After a very long hiatus, I am back doing software development on a Microsoft Windows machine. I decided to port EP Calipers, an app for making electrocardiographic measurements that is available on Android, iOS and OS X, to Windows. Several users had written to me and asked me to do this. Ever eager to please, I have launched into this project. And it has not been easy.
I am no stranger to Windows development, having developed a Windows database system for tracking and reporting electrophysiology procedures while at the University of Colorado in the 1990s. But it would not be overstating the matter to say that my Windows development “skillz” are rusty at this point. I have been living in the Unixy world of Apple and GNU/Linux for several years now, avoiding Windows other than when I had to, such as when I was required to use the ubiquitous Windows 7 systems running nightmarish EHR software at the various hospitals where I worked. I have not done any programming on Windows machines for many years. Transitioning back to Windows development has been, to put it mildly, difficult.
I have no complaints about Visual Studio. It is free and seems to be a very well-designed IDE, at least as good as, if not better than, Xcode and Android Studio. I like C#, which is like a cross between C and Java. Visual Studio can interface directly with GitHub. Given all this, what’s my problem with developing on Windows?
The problem originates in the command line environment of Windows, an environment that dates back to the beginnings of personal computer with the introduction of MS-DOS back in 1981, a system based on the CP/M disk operating system that dates even further back to the 1970s. Windows, which has made backward compatibility almost a religion, still uses a command line system that was written when disks were floppy and 8 inches in diameter. Of course, Unix is just as old, but Unix has always remained focused on the command line, with an incredible plethora of command line tools, whereas with Windows the command line has remained the unwanted stepchild to its GUI. Worse, the syntax of the Windows command line is incompatible with the Unix command line: backslashes instead of front slashes, drive letters instead of a root-based file system, line endings with CR-LF instead of LF, and so forth. So, in order to ease the pain of transitioning to Windows, I needed to install a Unix environment.
Even though Bash is coming to Windows, for now I downloaded MSYS2 which seems to be the preferred Unix environment for Windows nowadays. Using the
pacman package management tool, I downloaded various binary packages that I needed, such as Git and Emacs. I faced the challenge of setting up my Emacs environment on Windows. My
~/.emacs.d/init.el) startup file that works well on my Mac, loading various Emacs packages and customizations, didn’t do so well on Windows. I updated my
.emacs using use-package so that it was easy to disable packages I didn’t want, and so that the full
.emacs would load even if packages were missing. With some tweaking and downloading of various packages, I got Emacs up and running on Windows. For some reason the Emacs couldn’t find its own info (help) files, but further tweaking fixed that. With Emacs and Git working, I started a new repository on GitHub and was pretty much ready to start developing.

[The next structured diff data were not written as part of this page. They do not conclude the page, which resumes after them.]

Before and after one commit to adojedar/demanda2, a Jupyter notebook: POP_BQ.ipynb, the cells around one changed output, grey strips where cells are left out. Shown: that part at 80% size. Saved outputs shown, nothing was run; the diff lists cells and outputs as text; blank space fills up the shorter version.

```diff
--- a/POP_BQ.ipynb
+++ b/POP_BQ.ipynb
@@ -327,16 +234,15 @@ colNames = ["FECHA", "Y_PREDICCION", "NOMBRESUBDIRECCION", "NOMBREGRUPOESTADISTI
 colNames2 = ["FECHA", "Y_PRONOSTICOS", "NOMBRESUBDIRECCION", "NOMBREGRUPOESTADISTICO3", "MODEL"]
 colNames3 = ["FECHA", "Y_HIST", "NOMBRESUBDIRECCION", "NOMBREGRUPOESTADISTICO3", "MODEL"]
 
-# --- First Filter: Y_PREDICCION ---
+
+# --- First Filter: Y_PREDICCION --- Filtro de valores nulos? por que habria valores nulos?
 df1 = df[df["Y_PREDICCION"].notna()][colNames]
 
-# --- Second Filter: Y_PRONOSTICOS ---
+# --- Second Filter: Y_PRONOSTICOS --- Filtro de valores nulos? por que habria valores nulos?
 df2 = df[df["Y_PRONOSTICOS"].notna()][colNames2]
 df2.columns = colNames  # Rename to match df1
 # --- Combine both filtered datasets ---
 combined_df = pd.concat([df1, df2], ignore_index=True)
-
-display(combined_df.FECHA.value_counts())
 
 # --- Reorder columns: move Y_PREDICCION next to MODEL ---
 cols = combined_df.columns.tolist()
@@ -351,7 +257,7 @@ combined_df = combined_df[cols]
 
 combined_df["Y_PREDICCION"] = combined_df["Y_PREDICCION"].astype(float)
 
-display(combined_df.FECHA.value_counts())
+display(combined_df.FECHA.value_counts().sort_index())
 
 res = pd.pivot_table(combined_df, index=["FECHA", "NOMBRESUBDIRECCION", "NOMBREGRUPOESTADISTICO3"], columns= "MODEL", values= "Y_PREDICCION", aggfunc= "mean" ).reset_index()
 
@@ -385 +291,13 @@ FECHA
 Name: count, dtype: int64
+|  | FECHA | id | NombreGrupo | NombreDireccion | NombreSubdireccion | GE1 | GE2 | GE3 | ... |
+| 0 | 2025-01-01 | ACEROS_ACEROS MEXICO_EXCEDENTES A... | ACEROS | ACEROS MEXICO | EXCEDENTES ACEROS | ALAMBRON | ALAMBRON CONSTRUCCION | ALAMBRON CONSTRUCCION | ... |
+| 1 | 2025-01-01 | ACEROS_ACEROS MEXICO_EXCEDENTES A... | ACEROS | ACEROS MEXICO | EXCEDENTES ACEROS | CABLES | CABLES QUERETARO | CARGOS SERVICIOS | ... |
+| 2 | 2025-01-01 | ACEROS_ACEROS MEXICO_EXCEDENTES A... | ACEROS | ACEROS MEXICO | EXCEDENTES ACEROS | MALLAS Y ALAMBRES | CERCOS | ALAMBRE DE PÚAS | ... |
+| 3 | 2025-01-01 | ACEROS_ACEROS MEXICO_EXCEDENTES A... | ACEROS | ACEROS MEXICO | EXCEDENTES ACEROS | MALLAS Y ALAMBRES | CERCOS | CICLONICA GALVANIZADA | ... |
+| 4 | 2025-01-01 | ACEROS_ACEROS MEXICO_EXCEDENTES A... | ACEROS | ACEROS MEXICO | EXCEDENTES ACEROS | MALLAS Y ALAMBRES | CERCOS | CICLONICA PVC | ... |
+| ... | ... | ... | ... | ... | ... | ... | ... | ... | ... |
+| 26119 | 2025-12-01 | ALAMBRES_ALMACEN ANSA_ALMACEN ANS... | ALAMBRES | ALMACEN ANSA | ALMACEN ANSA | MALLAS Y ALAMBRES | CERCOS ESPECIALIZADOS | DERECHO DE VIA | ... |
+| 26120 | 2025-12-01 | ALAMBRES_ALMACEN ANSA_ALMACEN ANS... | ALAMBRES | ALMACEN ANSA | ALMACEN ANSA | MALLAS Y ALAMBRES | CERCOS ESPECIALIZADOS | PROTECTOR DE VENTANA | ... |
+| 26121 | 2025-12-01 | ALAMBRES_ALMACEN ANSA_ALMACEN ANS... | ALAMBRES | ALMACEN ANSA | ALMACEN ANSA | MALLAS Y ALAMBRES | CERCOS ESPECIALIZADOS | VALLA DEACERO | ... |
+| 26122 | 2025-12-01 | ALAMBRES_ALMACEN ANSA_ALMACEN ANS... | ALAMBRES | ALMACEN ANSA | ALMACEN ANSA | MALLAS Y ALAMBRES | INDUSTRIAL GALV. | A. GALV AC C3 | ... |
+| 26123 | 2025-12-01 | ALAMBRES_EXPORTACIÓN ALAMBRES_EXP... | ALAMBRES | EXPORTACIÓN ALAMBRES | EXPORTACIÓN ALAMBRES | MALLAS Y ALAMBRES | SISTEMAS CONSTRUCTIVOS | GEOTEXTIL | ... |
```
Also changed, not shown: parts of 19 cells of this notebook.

Except, more issues. Little things that take time to fix and can drive you crazy. An example: I had created some soft links to some files that I share on Dropbox, using the usual Unix
ln -s command. The files were created, but weren’t actually linked. Apparently
ln is just an alias for
cp in MSYS2. There are no warnings about this when you run the command, but a Google search proved this to be correct. Fortunately Windows provides a true linking command
mklink, and I was able to create the links I wanted. But all this just served to remind me how the Unix compatibility shells in Windows are just roughly pasted wallpaper over the rotten old MS-DOS walls.
Now I was ready to start developing, but I was faced with a question: what platform(s) to target? It is possible to develop a Windows Universal app, that theoretically can run on anything from a PC to a phone. This sounds ideal, but the devil is in the details. The types of controls available for developing a universal app are more limited than those available for a standard Windows Forms program. For example, the control used to display an image in a universal app (named, oddly enough,
Image) is sealed, meaning it can’t be extended. I really wanted something like the
PictureBox control available with Windows Forms, but this is not available in the universal API. So I have tentatively decided to develop a more traditional Windows Forms app, able to run on PCs and tablets like Microsoft Surface. The Windows phone may be fading into the sunset anyway, so it doesn’t seem worth it to jump through hoops to target a platform that is teensy-weensy compared to Android and iOS.
I should mention that I did try the bridge that Microsoft has developed to port iOS programs written in objective C over to Windows. Long story short, it didn’t work, as many parts of the iOS API haven’t been fully ported yet. Maybe someday this process will be easier.
I’m sure experienced Windows developers will read this and just chalk it up to my own inexperience as a Windows developer. I would respond that, as someone who is a cross-platform developer, it really is difficult to transition from Unix or BSD-based systems like Apple or GNU/Linux to Windows. I think Microsoft is trying to fix this as evidenced by their recent embrace of open-source code. Visual Studio is an excellent IDE. Nevertheless problems like I’ve describe do exist and will be familiar to anyone who has made the same journey I have. I’d advise anyone like this to keep on plugging away. In the immortal words of Jason Nesmith: Never give up! Never surrender!